"Properly measuring a large school or small medium bluefin at or around the 59-inch mark can be a dangerous task for the crew not to mention the fish," said Boomer, who said that subduing an angry bluefin at boat-side for a measurement takes time and manpower. "And, if a fish is over 59 inches and must be released according to the regulations, the likelihood of that tuna living is low. After all, the fish battled the anglers as well as the measuring process."
From a common sense standpoint, I have to agree. If any of you have tried to subdue a 55-60 inch bluefin tuna at boat-side to obtain a measurement, then you know where we are coming from. Let me be the first to tell you that the fish and the crew can take a beating during the measuring and release process.
Many anglers would like to have the option of harvesting the first tuna at or around 59 inches and simply releasing any and all fish they may catch after that first tuna was harvested. It is their opinion that the overall stock of bluefin would fare much better in the long run.

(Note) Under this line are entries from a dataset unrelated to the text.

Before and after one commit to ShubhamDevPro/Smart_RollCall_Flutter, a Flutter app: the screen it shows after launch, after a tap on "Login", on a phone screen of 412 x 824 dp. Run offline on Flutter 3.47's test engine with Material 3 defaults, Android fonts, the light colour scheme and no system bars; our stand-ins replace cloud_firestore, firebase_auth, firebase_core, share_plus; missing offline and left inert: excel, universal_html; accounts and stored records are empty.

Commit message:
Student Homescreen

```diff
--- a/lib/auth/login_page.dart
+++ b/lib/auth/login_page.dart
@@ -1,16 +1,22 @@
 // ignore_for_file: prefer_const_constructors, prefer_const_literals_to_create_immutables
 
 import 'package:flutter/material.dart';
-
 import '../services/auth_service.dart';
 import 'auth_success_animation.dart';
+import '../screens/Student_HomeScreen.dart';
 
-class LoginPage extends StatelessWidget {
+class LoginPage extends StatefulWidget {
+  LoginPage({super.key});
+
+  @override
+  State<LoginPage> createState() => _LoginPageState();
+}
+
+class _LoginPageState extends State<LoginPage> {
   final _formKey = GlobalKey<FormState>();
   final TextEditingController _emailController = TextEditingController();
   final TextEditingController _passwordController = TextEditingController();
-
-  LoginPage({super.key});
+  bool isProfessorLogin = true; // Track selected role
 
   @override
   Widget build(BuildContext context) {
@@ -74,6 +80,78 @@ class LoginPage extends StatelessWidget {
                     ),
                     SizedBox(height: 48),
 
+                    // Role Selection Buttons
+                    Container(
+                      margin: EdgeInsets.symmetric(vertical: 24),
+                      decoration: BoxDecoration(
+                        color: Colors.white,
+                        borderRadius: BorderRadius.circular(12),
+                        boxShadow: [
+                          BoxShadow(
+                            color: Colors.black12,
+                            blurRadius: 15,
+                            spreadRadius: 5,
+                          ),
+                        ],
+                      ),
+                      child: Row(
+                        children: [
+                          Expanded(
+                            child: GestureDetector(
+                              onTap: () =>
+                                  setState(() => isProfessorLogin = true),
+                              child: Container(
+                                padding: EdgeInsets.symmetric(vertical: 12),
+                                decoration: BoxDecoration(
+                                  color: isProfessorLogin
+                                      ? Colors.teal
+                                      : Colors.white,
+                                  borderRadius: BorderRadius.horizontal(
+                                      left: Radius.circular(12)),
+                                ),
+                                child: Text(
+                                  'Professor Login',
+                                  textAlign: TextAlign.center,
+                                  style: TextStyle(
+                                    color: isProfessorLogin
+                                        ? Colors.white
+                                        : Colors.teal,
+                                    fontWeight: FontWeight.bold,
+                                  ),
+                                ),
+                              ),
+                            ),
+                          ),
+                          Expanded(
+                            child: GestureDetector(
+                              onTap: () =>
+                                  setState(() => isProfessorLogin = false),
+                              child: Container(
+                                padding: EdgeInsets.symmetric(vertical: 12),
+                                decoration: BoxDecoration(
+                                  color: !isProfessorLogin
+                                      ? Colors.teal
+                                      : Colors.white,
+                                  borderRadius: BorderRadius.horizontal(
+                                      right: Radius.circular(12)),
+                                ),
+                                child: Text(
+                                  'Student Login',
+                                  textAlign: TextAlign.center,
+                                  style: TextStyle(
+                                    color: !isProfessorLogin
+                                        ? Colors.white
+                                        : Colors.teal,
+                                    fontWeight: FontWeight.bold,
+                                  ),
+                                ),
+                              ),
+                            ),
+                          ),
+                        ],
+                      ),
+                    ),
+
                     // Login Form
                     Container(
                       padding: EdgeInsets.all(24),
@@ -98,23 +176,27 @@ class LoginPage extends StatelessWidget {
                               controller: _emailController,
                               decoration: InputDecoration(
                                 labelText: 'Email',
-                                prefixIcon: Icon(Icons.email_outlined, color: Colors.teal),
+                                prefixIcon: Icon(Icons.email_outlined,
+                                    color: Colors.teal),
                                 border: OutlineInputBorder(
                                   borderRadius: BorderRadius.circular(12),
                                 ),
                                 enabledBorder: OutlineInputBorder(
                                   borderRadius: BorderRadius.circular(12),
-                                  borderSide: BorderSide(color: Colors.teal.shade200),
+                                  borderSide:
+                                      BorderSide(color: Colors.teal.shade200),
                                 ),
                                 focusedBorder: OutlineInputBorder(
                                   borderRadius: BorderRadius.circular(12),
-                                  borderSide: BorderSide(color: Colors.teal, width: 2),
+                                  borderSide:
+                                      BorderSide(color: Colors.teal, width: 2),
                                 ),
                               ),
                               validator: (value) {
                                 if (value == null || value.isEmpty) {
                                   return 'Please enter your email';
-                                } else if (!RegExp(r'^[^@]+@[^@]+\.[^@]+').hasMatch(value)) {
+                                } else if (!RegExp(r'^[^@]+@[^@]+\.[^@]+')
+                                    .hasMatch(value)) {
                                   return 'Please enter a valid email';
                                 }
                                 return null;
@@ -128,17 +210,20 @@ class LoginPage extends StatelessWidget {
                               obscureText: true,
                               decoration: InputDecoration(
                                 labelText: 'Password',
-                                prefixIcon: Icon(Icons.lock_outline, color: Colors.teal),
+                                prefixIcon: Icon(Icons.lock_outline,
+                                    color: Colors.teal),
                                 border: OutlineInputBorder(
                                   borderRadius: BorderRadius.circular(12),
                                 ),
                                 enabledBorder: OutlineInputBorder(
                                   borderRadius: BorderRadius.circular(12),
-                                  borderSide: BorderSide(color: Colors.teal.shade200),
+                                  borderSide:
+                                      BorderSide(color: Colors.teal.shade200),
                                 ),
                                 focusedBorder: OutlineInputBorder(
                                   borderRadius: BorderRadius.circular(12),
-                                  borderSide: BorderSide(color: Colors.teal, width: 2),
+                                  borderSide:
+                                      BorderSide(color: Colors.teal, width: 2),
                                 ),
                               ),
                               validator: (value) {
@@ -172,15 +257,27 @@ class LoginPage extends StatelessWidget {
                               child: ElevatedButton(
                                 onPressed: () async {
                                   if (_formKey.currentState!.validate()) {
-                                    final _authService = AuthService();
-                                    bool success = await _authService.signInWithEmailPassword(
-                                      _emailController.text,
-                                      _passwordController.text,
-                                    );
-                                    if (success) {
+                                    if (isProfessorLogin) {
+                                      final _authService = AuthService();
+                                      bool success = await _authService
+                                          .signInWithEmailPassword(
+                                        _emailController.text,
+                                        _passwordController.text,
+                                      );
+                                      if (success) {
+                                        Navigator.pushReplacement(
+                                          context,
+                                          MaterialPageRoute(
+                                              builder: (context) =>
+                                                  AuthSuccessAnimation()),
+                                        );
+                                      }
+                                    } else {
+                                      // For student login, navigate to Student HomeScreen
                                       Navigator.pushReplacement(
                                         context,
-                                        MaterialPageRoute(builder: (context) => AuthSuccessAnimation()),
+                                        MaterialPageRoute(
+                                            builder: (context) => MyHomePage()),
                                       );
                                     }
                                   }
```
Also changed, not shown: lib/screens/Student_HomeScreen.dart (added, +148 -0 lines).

Some anglers have suggested a measurement leeway, say of three inches, for optimum decision-making by the captain and to best protect the species.
I think we all agree that regulations are in place to protect fish. But, are we doing more harm than good in some cases due to regulations such as this year's bluefin size adjustment?

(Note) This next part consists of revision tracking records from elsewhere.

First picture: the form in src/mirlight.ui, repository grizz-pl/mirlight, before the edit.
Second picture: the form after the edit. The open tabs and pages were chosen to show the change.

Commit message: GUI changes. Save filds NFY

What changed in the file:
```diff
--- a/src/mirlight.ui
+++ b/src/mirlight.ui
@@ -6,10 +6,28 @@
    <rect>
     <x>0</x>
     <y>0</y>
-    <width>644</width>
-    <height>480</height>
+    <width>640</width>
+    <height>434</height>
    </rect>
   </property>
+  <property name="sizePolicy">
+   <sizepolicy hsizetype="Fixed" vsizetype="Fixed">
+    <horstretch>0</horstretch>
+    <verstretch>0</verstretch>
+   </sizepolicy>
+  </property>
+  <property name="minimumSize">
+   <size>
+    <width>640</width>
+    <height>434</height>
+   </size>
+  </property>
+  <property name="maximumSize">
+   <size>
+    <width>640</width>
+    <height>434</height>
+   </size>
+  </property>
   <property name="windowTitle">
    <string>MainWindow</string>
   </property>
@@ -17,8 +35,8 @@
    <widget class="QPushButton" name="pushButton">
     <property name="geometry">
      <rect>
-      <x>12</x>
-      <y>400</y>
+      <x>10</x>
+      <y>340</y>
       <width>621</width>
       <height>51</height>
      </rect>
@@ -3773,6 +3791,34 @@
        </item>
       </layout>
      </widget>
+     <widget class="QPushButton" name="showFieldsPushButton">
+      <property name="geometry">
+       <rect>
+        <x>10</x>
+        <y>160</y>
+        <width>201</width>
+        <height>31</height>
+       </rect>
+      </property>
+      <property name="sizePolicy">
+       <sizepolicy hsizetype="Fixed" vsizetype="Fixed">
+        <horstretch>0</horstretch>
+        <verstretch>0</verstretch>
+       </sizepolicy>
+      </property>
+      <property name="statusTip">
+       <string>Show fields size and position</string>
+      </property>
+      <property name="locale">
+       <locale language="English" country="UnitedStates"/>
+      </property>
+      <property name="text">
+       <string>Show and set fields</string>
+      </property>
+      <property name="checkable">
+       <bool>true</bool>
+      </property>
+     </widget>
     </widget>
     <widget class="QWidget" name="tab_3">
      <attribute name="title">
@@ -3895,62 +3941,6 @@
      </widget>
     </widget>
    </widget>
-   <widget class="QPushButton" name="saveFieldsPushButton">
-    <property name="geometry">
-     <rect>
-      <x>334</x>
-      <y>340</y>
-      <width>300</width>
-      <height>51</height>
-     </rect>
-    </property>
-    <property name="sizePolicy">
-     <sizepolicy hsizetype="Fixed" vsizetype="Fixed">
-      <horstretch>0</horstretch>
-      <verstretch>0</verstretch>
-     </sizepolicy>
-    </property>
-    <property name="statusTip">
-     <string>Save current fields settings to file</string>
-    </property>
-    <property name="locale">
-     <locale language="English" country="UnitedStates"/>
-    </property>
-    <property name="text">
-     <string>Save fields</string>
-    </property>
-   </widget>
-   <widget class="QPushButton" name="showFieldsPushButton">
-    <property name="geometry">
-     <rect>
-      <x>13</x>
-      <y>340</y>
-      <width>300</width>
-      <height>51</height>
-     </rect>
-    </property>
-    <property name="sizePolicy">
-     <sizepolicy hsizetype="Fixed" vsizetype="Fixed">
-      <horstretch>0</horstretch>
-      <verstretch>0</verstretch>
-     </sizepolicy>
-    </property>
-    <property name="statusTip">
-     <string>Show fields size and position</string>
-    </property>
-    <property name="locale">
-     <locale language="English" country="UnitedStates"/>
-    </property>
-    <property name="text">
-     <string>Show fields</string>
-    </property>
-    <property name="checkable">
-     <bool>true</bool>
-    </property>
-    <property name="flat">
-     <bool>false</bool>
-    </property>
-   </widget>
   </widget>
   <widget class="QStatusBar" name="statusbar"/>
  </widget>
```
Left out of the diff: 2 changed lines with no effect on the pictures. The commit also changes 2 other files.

Common sense leads me to believe that more harm than good can come from the improper release of 59-plus inch fish as we seek a fish under 59 inches to harvest. It may just be easier to harvest that first tuna give or take a couple inches while properly taking care of all releases thereafter.
Sound reasonable? What are your thoughts?
The best at taking a big bluefin tuna right now in the northeast is in the Cape Cod region, Stellwagen Bank and points north have been witnessing an incredible return of really big bluefin tuna. Within eyesight of land, bluefin ranging from 100 pounds to 400 pounds are feeding on just about everything.
Friends inform me daily that one cast produces a striped bass while the next cast ties into a 200-pound tuna. In my opinion, there is no place in North America that can match the daily occurrences going on right now in Massachusetts and the Stellwagen Bank National Marine Sanctuary region.
For those fishing in these waters, captains and anglers have options. Fish are taking plugs, top water lures, live bait, jigs and they would probably hit a fork if you threw it in the water.
Avid tuna angler Ted Cannon of Ivyland, Pa., recently hired Capt. Gary Cannell on the Tuna Hunter in Gloucester, Mass.
"Tuna fishing in New England is like striped bass fishing off the Jersey coast in that we net bunker and live line them," Cannon said. "Only here in New England, the fish are hundreds of pounds."
Credit where its due
Two weeks ago, I reported in "Bunker Wars" that bunker are filter feeders, and without them only bacteria and jellyfish can eat the plankton floating in the water. I then went on to report that the complexity is that jellyfish also eat fish fry as well as fish eggs. In short, bunkers play a pivotal role in balancing the ecosystem.
Please allow me to give credit where credit is due. This little known information was provided to me by Capt. Steve Byrne of First Cast Charters of Staten Island, New York.
Editor's note: Capt. Chris Gatley can be found with his fishing clients chasing striped bass in front of the Statue of Liberty, or heading offshore to the Atlantic Ocean canyons off the NJ/NY coast for tuna. His articles on cutting-edge fishing techniques can be found in The Fisherman Magazine, and he's a regular presenter at key sports shows during the winter months (when he's not pursuing whatever he can find in East Coast rivers).